      On the same trip to photograph Santa Rosa that this image came from, I stood beside an abandoned gas station – the old kind, with the restroom doors on the outside – and had a completely unshakable feeling that it was the very place my dad had given me the reading lesson.
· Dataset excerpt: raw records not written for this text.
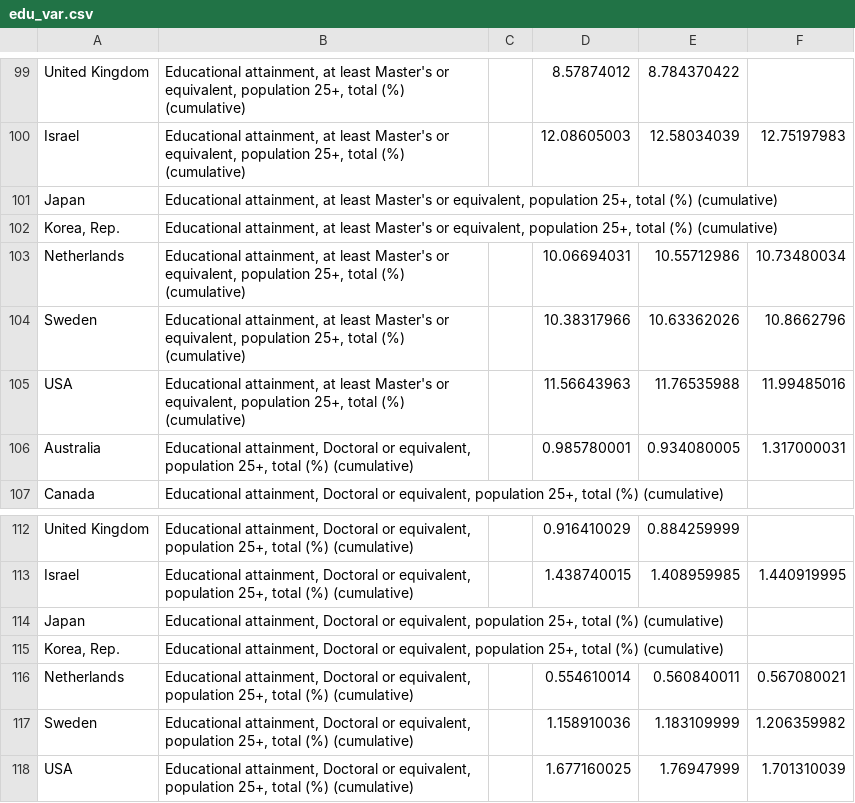
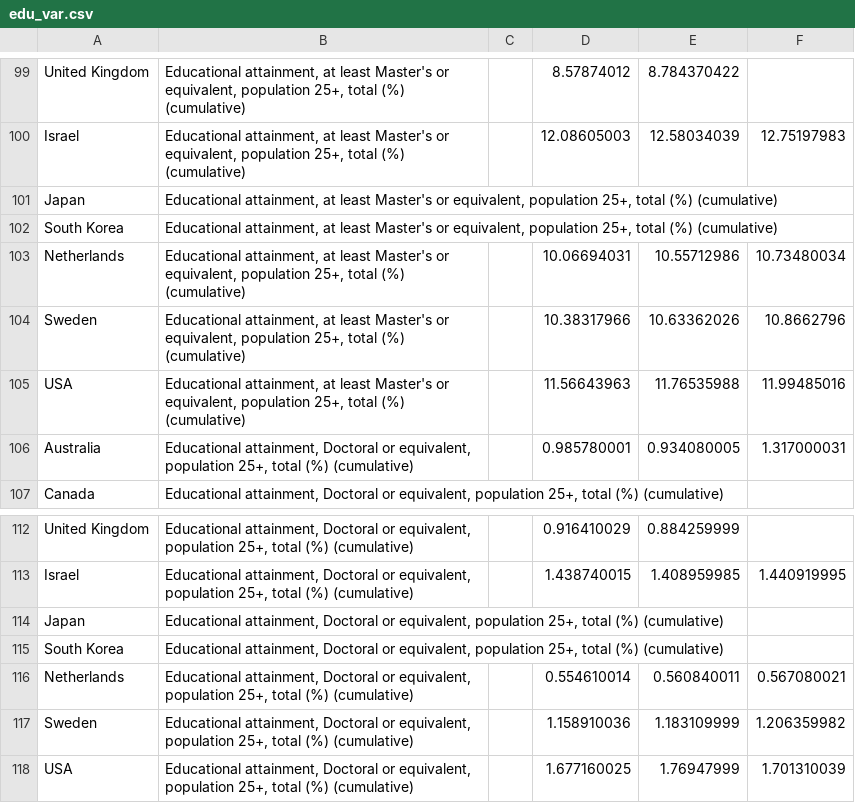
Before and after one commit to jack2012aa/CSX-R-project, a CSV file: final/final_project/Data/edu_var.csv, drawn as a sheet; only a part is shown, gaps mark what is left out; the diff covers the shown part only.

```diff
--- a/final/final_project/Data/edu_var.csv
+++ b/final/final_project/Data/edu_var.csv
@@ -101,3 +101,3 @@ Israel,"Educational attainment, at least Master's or equivalent, population 25+,
 Japan,"Educational attainment, at least Master's or equivalent, population 25+, total (%) (cumulative)",,,,
-"Korea, Rep.","Educational attainment, at least Master's or equivalent, population 25+, total (%) (cumulative)",,,,
+South Korea,"Educational attainment, at least Master's or equivalent, population 25+, total (%) (cumulative)",,,,
 Netherlands,"Educational attainment, at least Master's or equivalent, population 25+, total (%) (cumulative)",,10.06694031,10.55712986,10.73480034
@@ -114,3 +114,3 @@ Israel,"Educational attainment, Doctoral or equivalent, population 25+, total (%
 Japan,"Educational attainment, Doctoral or equivalent, population 25+, total (%) (cumulative)",,,,
-"Korea, Rep.","Educational attainment, Doctoral or equivalent, population 25+, total (%) (cumulative)",,,,
+South Korea,"Educational attainment, Doctoral or equivalent, population 25+, total (%) (cumulative)",,,,
 Netherlands,"Educational attainment, Doctoral or equivalent, population 25+, total (%) (cumulative)",,0.554610014,0.560840011,0.567080021
```
Also changed, not shown: 13 added rows and 8 edited cells elsewhere in this file, 24 other files.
There’s no way to prove it one way or the other, but it doesn’t matter: I know what I know.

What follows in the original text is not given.